Independent agency OKD has merged with Brandfire to create Evolve Agency Group.

OKD began business as a media agency, and while that still remains its expertise, its offering has evolved to be more full-service, including print and signage production. By combining with Brandfire, whose expertise is in shopper marketing and retail experience, the idea is that it will create a more well-rounded, end-to-end offering for clients.

Len Olynyk, president of OKD, and Brent Clifford, managing director of OKD, have both been named executive partners at Evolve, along with Brandfire’s president Rob Levy.

Competition Bureau opens RFI in Rogers-Shaw acquisition

In a rare appeal for public feedback, the Competition Bureau has issued a request for information to further its investigation into the proposed acquisition of Shaw by Rogers.

The Bureau is seeking submissions from the Canadian public and market participants into their current experiences with wireless service, internet service for small businesses and fibre servcies. Submissions are open until Oct. 29.

First announced in March, the proposed acquisition was anticipated to draw intense regulatory scrutiny for how it may impact the Canadian wireless market, which is already seen by many Canadians as being too expensive and controlled by too few companies. Last month, the Bureau announced it had acquired court orders required to advance its investigation and could compel companies like Bell, Telus and Videotron to produce relevant records.

While much of the scrutiny is being placed on the wireless market, the Bureau’s RFI also covers the broadcasting space, and is looking at the supply of programming to television providers and the provision of relay distribution services to BDUs.

Last week, Corus – which was spun off from Shaw in 1999 – said in a letter to the CRTC that if the merger were to go through, the $12 million Shaw has paid to fulfill its obligation to support Canadian content and news would go to Rogers’ Citytv, instead of its own Global network.
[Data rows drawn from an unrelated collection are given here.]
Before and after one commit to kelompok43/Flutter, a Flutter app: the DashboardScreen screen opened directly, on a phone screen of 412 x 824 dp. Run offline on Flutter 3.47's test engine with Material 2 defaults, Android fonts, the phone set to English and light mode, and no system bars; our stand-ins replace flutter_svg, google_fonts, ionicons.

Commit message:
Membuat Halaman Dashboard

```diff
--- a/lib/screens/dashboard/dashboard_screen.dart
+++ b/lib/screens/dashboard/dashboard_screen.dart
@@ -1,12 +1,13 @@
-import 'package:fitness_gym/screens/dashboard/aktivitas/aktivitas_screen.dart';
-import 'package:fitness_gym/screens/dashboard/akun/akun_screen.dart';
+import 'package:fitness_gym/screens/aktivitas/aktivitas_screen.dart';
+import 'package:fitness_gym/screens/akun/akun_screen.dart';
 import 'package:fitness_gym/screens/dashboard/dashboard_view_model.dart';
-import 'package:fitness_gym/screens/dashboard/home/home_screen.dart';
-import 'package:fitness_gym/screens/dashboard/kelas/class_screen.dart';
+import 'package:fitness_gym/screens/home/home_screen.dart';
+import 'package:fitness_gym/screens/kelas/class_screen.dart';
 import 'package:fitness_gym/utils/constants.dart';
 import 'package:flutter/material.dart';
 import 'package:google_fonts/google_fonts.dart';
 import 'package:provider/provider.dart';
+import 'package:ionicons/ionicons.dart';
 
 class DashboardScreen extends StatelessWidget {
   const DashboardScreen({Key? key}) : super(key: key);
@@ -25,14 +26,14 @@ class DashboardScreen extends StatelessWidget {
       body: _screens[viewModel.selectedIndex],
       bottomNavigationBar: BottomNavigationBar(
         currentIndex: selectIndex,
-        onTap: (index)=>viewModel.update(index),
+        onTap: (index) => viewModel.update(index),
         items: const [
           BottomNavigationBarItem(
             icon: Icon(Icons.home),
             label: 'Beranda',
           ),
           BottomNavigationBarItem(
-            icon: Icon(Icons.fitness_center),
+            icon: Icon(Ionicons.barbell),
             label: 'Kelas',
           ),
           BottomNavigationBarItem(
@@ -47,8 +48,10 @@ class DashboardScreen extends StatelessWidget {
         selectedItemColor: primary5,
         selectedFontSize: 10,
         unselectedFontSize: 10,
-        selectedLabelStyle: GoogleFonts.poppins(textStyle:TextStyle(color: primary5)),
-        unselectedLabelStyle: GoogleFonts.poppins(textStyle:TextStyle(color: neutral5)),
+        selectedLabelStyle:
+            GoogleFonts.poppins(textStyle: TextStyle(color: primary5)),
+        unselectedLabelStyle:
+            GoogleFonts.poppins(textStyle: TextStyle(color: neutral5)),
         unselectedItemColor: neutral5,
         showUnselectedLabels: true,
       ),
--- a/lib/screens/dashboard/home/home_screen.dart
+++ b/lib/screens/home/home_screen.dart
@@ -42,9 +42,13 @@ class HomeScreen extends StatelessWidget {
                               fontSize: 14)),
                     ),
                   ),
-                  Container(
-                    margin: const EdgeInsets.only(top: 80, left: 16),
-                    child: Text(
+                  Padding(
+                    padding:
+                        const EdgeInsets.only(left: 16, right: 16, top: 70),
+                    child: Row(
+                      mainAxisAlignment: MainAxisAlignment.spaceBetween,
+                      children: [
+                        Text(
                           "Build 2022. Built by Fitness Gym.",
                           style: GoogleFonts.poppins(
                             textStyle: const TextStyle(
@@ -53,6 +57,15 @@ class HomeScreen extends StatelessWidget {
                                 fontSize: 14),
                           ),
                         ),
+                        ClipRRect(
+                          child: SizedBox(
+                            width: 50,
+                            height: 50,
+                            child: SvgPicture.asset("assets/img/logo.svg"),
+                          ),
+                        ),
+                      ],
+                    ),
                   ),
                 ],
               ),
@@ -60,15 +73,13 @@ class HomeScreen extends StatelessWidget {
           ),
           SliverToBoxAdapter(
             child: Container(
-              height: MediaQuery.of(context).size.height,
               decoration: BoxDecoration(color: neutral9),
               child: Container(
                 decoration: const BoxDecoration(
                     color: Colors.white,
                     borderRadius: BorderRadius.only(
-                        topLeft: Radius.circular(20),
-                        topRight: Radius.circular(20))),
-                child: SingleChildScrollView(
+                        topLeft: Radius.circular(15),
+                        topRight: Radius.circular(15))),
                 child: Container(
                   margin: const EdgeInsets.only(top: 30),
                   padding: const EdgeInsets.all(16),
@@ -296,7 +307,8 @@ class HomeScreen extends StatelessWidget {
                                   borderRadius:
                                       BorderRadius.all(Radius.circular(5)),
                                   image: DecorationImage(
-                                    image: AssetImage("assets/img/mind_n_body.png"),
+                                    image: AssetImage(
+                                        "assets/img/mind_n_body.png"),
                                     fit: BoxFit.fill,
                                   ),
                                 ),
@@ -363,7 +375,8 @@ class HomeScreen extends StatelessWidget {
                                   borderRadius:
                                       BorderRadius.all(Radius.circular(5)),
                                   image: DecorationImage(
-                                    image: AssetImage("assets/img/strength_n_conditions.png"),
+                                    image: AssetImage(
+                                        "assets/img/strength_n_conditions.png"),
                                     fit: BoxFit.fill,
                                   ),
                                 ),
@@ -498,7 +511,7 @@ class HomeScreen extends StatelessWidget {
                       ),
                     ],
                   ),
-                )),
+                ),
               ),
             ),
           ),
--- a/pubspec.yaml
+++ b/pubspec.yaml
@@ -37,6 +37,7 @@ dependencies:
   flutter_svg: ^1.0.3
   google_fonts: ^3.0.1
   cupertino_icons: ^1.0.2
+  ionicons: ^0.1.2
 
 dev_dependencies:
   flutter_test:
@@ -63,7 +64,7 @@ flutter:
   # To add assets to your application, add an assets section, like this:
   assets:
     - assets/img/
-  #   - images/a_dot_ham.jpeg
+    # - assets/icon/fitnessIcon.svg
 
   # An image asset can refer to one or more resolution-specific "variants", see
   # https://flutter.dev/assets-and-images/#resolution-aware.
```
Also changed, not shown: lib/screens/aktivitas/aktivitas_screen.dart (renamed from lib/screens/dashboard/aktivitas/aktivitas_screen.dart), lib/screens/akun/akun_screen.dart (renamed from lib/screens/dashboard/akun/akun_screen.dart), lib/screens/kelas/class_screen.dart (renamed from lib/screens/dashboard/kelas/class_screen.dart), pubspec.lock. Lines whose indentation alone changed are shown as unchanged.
The company says that would threaten local news and be especially damaging in communities where Global is a primary outlet.

With files from Chris Lombardo.